Blue Elderberry (Sambucus nigra ssp. cerulea) is a deciduous shrub native to western North America. It thrives in a variety of environments, from moist, lowland areas to dry, higher elevations, adaptable to USDA zones 3 to 10.
Growing to heights of 6 to 12 feet, the Blue Elderberry forms a bushy, spreading shape. It features compound leaves and clusters of small, creamy-white flowers that bloom in late spring to early summer, attracting pollinators.
The shrub is renowned for its light blue berries, which ripen in late summer to fall and are a valuable food source for wildlife. These berries are also edible for humans when cooked and are commonly used in jams, jellies, syrups and wines. Typically blue elderberry have heavier yields than black or red elderberry. Blue Elderberry plants are self fertile.

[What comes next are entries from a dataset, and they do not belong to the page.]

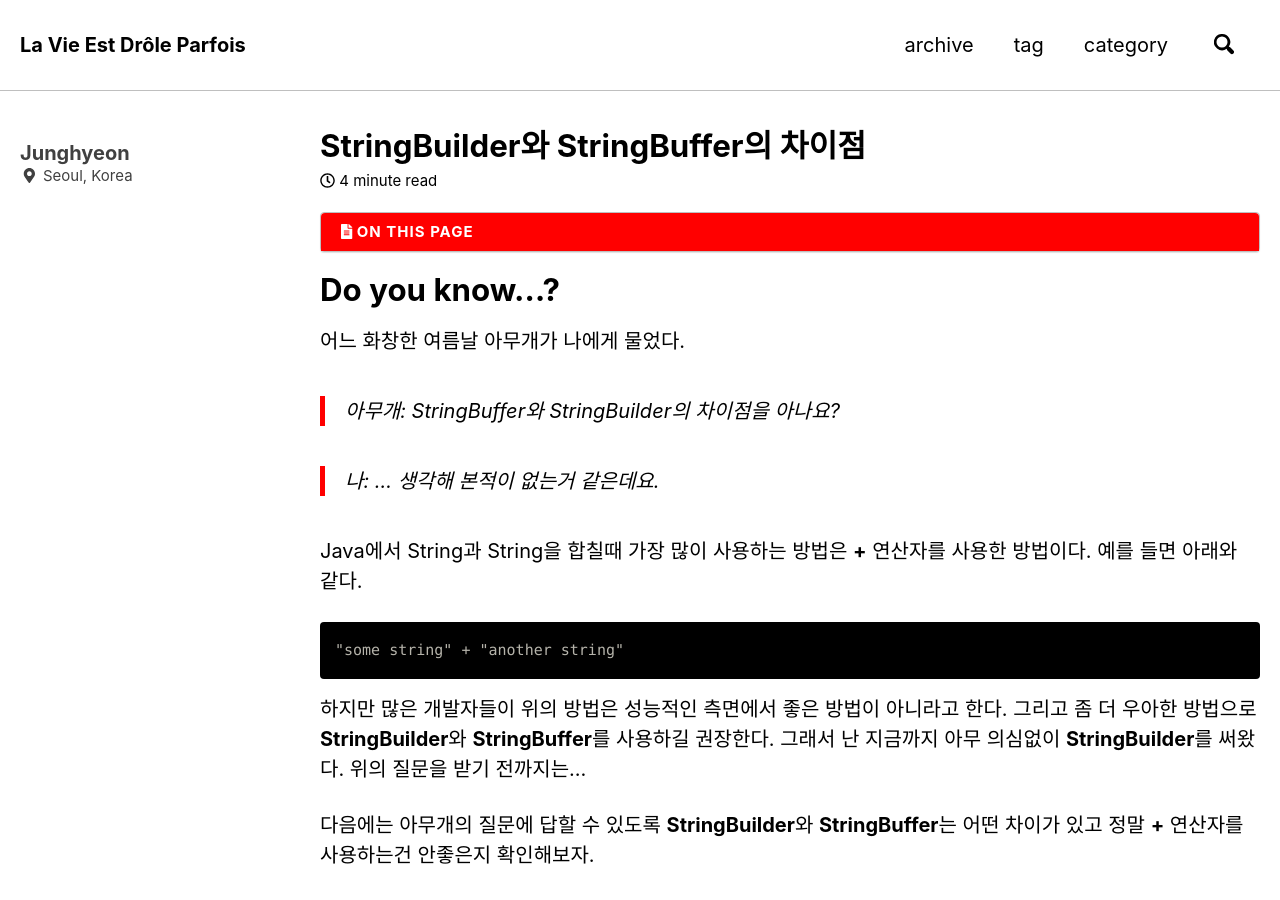
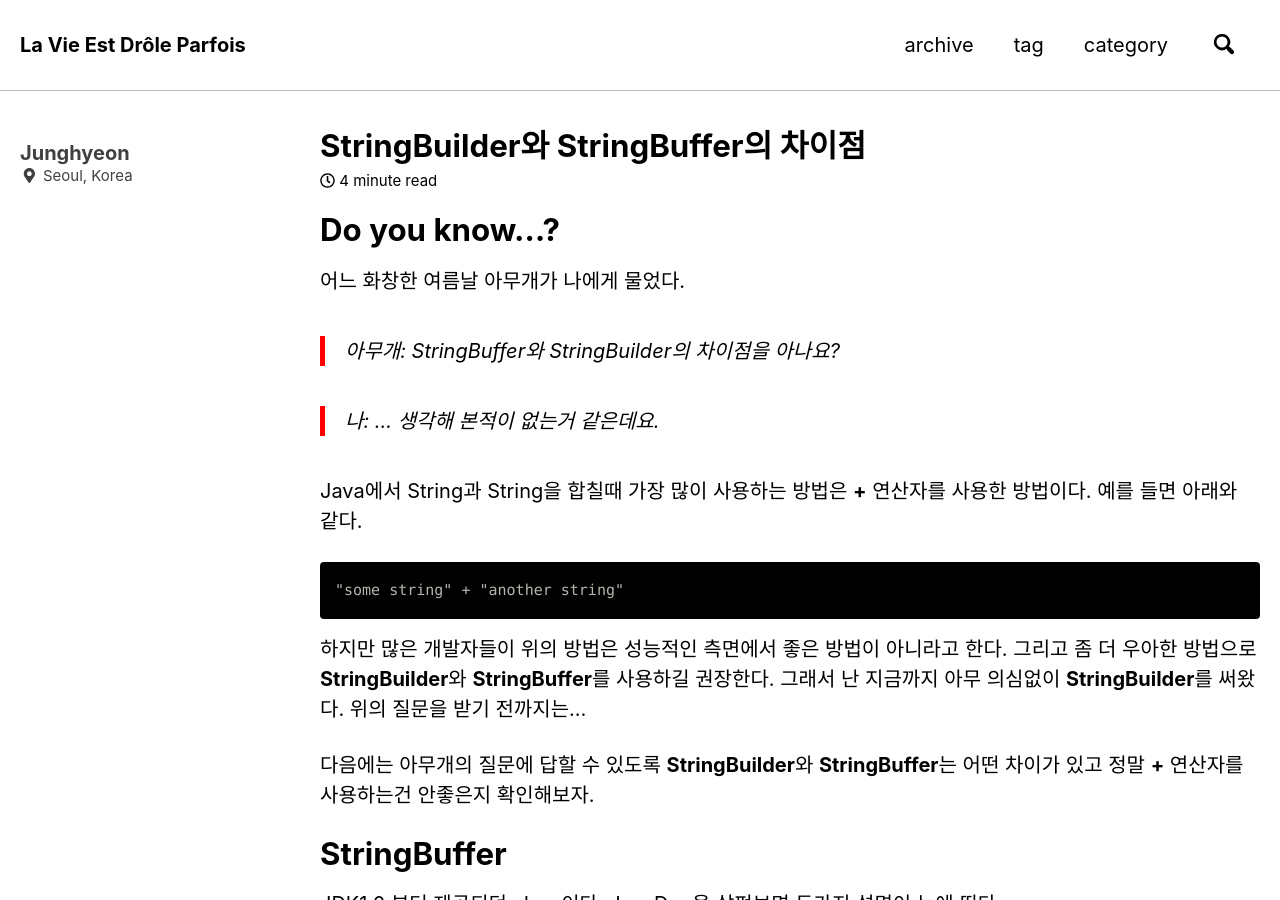
Before and after one commit to empty-datalake/empty-datalake.github.io, a Jekyll site: the page built from _posts/2019-07-31-java-stringbuilder-stringbuffer.md, in a window 1280 px wide and 900 px high. Built offline with Jekyll 4.4.1, drawn with Linux system fonts in a browser that asks for light colours; nearby versions of some CDN libraries.

Commit message:
Update _config.yml

```diff
--- a/_config.yml
+++ b/_config.yml
@@ -267,7 +267,6 @@ defaults:
     values:
       layout: single
       classes: wide
-      toc: true
       author_profile: true
       read_time: true
       comments: # true
```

All parts of the plant contains toxic alkaloids. Berries should be cooked before eating which makes them safe to eat. Attracts birds and butterflies.
Blue Elderberry prefers well-drained, moderately fertile soil and can tolerate a range of conditions, including drought and poor soils. It's an excellent choice for naturalized or wildlife gardens and for erosion control due to its rapid growth and spreading habit.
For successful cultivation, provide regular watering, especially in dry conditions, and prune as needed to maintain shape and size.